These are, firstly, regular recording of bodyweight from weaning to first mating; and secondly, the monitoring of animal health and feed requirements.
Guessing the thrift and weight of ewe lambs and hoggets is not reliable; many a farmer who claims to have a ‘good eye’ for stock has been astonished when confronted with ‘hard data’ of weighed sheep.
Weighing sheep produces a permanent record against which we can measure progress, watch for lack of progress and diagnose the cause.
It also demonstrates to the farmer the wide variation in liveweight inherent in any flock of sheep and creates a spirit of achievement and interest.
There is a large range of sheep-weighing systems available, ranging from basic cage models to sophisticated electronic auto-drafting systems. Weighing devices are available that have the ability to collect a large amount of data that can be downloaded for analysis. This can be done at mob level or, if sheep are individually identified with electronic ear-tags, at the individual animal level.
Weighing is not a laborious procedure and can usually be done during some other yarding task, e.g. drenching, crutching and shearing.
Body condition scoring of sheep

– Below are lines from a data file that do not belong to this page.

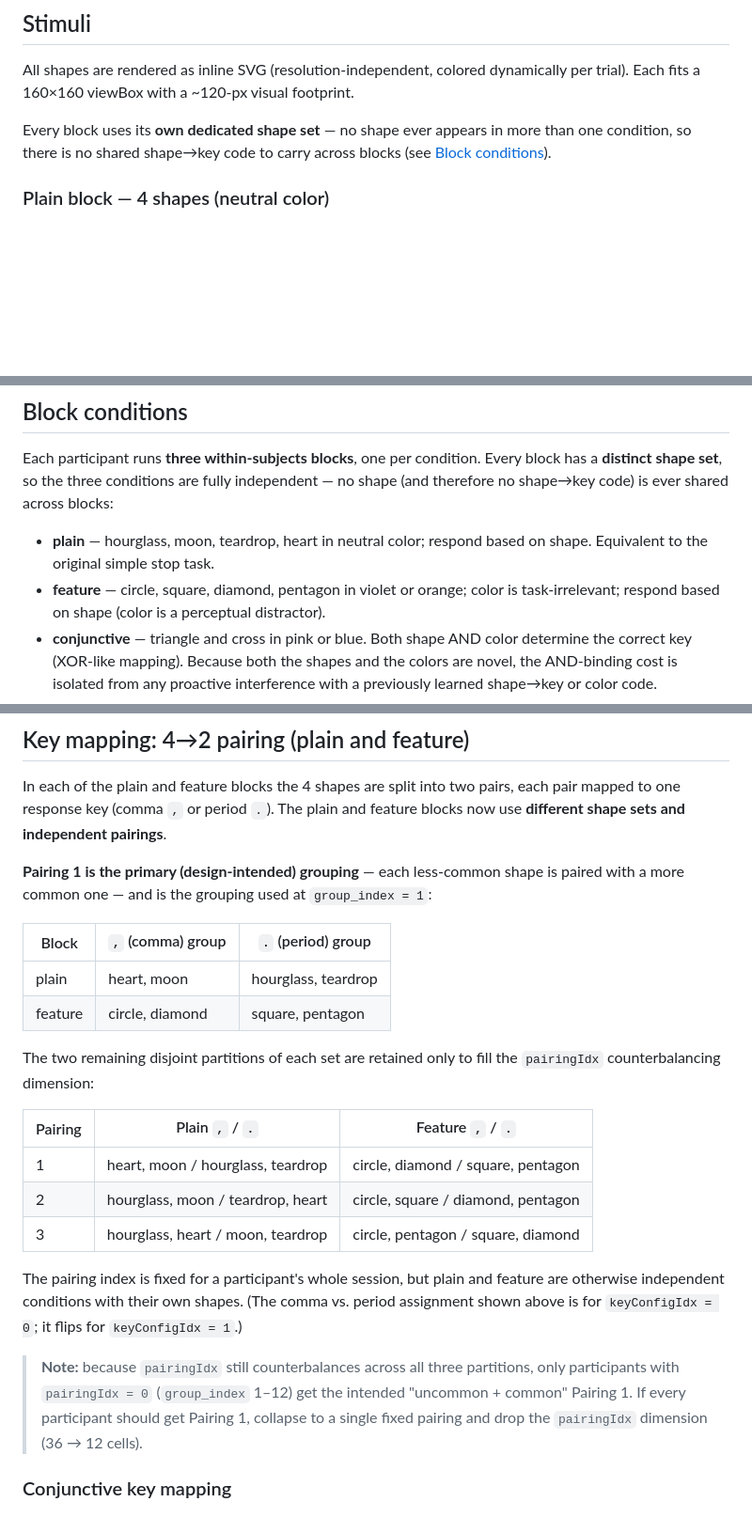
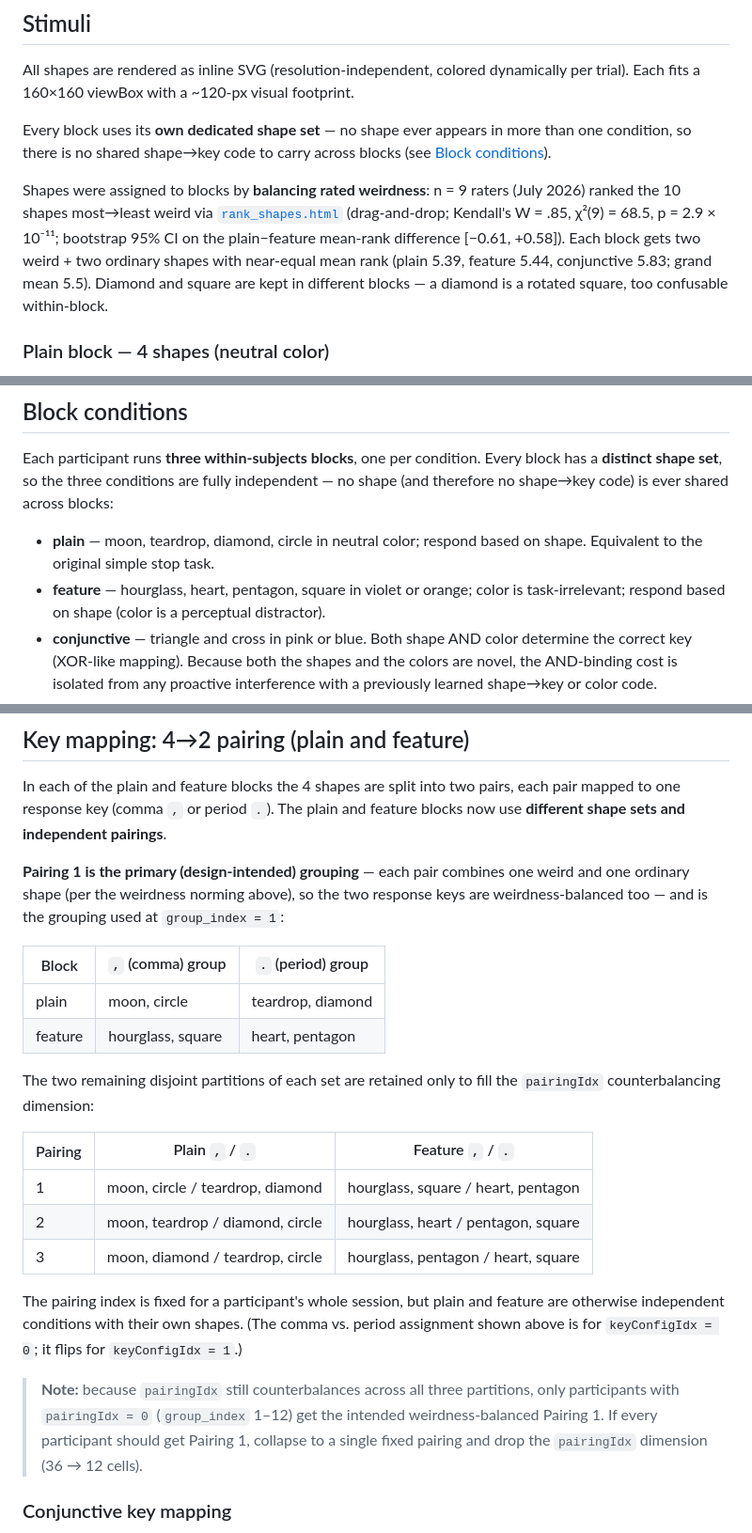
Before and after one commit to lynde-wolf/feature-stop-task, a Markdown page: README.md, 3 parts joined by grey strips. Shown at 94% size. Drawn GitHub-style; blank space fills up the shorter version.

```diff
--- a/README.md
+++ b/README.md
@@ -14,6 +14,14 @@ Every block uses its **own dedicated shape set** — no shape ever appears in mo
 than one condition, so there is no shared shape→key code to carry across blocks
 (see [Block conditions](#block-conditions)).
 
+Shapes were assigned to blocks by **balancing rated weirdness**: n = 9 raters
+(July 2026) ranked the 10 shapes most→least weird via [`rank_shapes.html`](rank_shapes.html)
+(drag-and-drop; Kendall's W = .85, χ²(9) = 68.5, p = 2.9 × 10⁻¹¹; bootstrap 95%
+CI on the plain−feature mean-rank difference [−0.61, +0.58]). Each block gets
+two weird + two ordinary shapes with near-equal mean rank (plain 5.39, feature
+5.44, conjunctive 5.83; grand mean 5.5). Diamond and square are kept in
+different blocks — a diamond is a rotated square, too confusable within-block.
+
 ### Plain block — 4 shapes (neutral color)
 
 The plain shapes are drawn procedurally as inline SVG (`shapeInnerSvg` in
@@ -119,9 +127,9 @@ block has a **distinct shape set**, so the three conditions are fully
 independent — no shape (and therefore no shape→key code) is ever shared across
 blocks:
 
-- **plain** — hourglass, moon, teardrop, heart in neutral color; respond based
+- **plain** — moon, teardrop, diamond, circle in neutral color; respond based
   on shape. Equivalent to the original simple stop task.
-- **feature** — circle, square, diamond, pentagon in violet or orange; color is
+- **feature** — hourglass, heart, pentagon, square in violet or orange; color is
   task-irrelevant; respond based on shape (color is a perceptual distractor).
 - **conjunctive** — triangle and cross in pink or blue. Both shape AND
   color determine the correct key (XOR-like mapping). Because both the shapes
@@ -139,22 +147,24 @@ In each of the plain and feature blocks the 4 shapes are split into two pairs,
 each pair mapped to one response key (comma `,` or period `.`). The plain and
 feature blocks now use **different shape sets and independent pairings**.
 
-**Pairing 1 is the primary (design-intended) grouping** — each less-common shape
-is paired with a more common one — and is the grouping used at `group_index = 1`:
+**Pairing 1 is the primary (design-intended) grouping** — each pair combines one
+weird and one ordinary shape (per the weirdness norming above), so the two
+response keys are weirdness-balanced too — and is the grouping used at
+`group_index = 1`:
 
 | Block   | `,` (comma) group   | `.` (period) group  |
 | ------- | ------------------- | ------------------- |
-| plain   | heart, moon         | hourglass, teardrop |
-| feature | circle, diamond     | square, pentagon    |
+| plain   | moon, circle        | teardrop, diamond   |
+| feature | hourglass, square   | heart, pentagon     |
 
 The two remaining disjoint partitions of each set are retained only to fill the
 `pairingIdx` counterbalancing dimension:
 
 | Pairing | Plain `,` / `.`                        | Feature `,` / `.`                    |
 | ------- | -------------------------------------- | ------------------------------------ |
-| 1       | heart, moon / hourglass, teardrop      | circle, diamond / square, pentagon   |
-| 2       | hourglass, moon / teardrop, heart      | circle, square / diamond, pentagon   |
-| 3       | hourglass, heart / moon, teardrop      | circle, pentagon / square, diamond   |
+| 1       | moon, circle / teardrop, diamond       | hourglass, square / heart, pentagon  |
+| 2       | moon, teardrop / diamond, circle       | hourglass, heart / pentagon, square  |
+| 3       | moon, diamond / teardrop, circle       | hourglass, pentagon / heart, square  |
 
 The pairing index is fixed for a participant's whole session, but plain and
 feature are otherwise independent conditions with their own shapes. (The comma
@@ -163,7 +173,7 @@ vs. period assignment shown above is for `keyConfigIdx = 0`; it flips for
 
 > **Note:** because `pairingIdx` still counterbalances across all three
 > partitions, only participants with `pairingIdx = 0` (`group_index` 1–12) get
-> the intended "uncommon + common" Pairing 1. If every participant should get
+> the intended weirdness-balanced Pairing 1. If every participant should get
 > Pairing 1, collapse to a single fixed pairing and drop the `pairingIdx`
 > dimension (36 → 12 cells).
 
```
Also changed, not shown: other parts of README.md (+17 -16 lines), feature_stop_task/images/heart_orange.png (added), feature_stop_task/images/heart_violet.png (added), feature_stop_task/images/hourglass_orange.png (added), feature_stop_task/images/hourglass_violet.png (added), 2 other files.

Unlike cattle, sheep cannot be body condition scored ‘by eye’ because of the confounding effect of the fleece. Instead they should be tightly packed into a race or crush and condition scored by pressing the thumb onto the spinous processes and the fingers onto the transverse processes of the lumbar vertebrate. Condition scoring is a skill requiring experience. It assesses the amount of muscle or fat cover of these regions and is scored on a 1 to 5 basis. A condition score above 2.5 is usually considered satisfactory.
Clinical approach to hogget health and disease
While achieving target weights has been emphasised as the key to good animal health and hence good financial returns to the farmer, the veterinarian must be able to successfully and quickly diagnose any degree of ill health or poor feeding which is impairing this attainment.
Dealing with such an investigation is essentially similar to any other clinical examination.
Specific areas to cover may include:
- time of lambing and weaning
- feed supply at lambing and through lactation
- lambing spread and lambing percentage
- age of docking
- grazing management of ewes and lambs
- drenching with anthelminitics (times and materials used)
- use of trace elements
- records from previous years (often these are anecdotal and not reliable
- topdressing programme and any soil or pasture analyses done
- stocking rate.
Any investigation of hogget ill thrift should always include a clear picture of the overall farm stocking rate, cattle/sheep ratios and whether store animals are being held which normally should have been sold. Experience will show that many farmers are ‘high stockers’ while others like to have feed reserves available and stock their farms more conservatively.
With sheep problems it is very important to become a good observer and be able to readily recognise signs of health and ill health. Features to observe within a flock for example include:
- Size variation, weight and body condition.
- Fleece: look for evidence of flystrike and any defects such as dermatophilosis, lice and the quality of the fleece.
- Lameness: look for evidence of footrot, scale and occasionally, rickets.
- Coughing: common in hoggets but the cause is often hard to diagnose without the necropsy of several selected cases. Enzootic pneumonia is always a consideration. Note particularly if sheep cough when first moved.
- Scouring/diarrhoea: in most cases this is due to parasitism.
(For further information refer to The Sheep: Health, Disease and Production).
• An extract from the chapter ‘Hogget growth, pneumonia and diseases of hoggets’ in The Sheep: Health, Disease and Production by DM West, An Bruere and Al Ridler; fourth revised edition published 2018 by Massey University Press.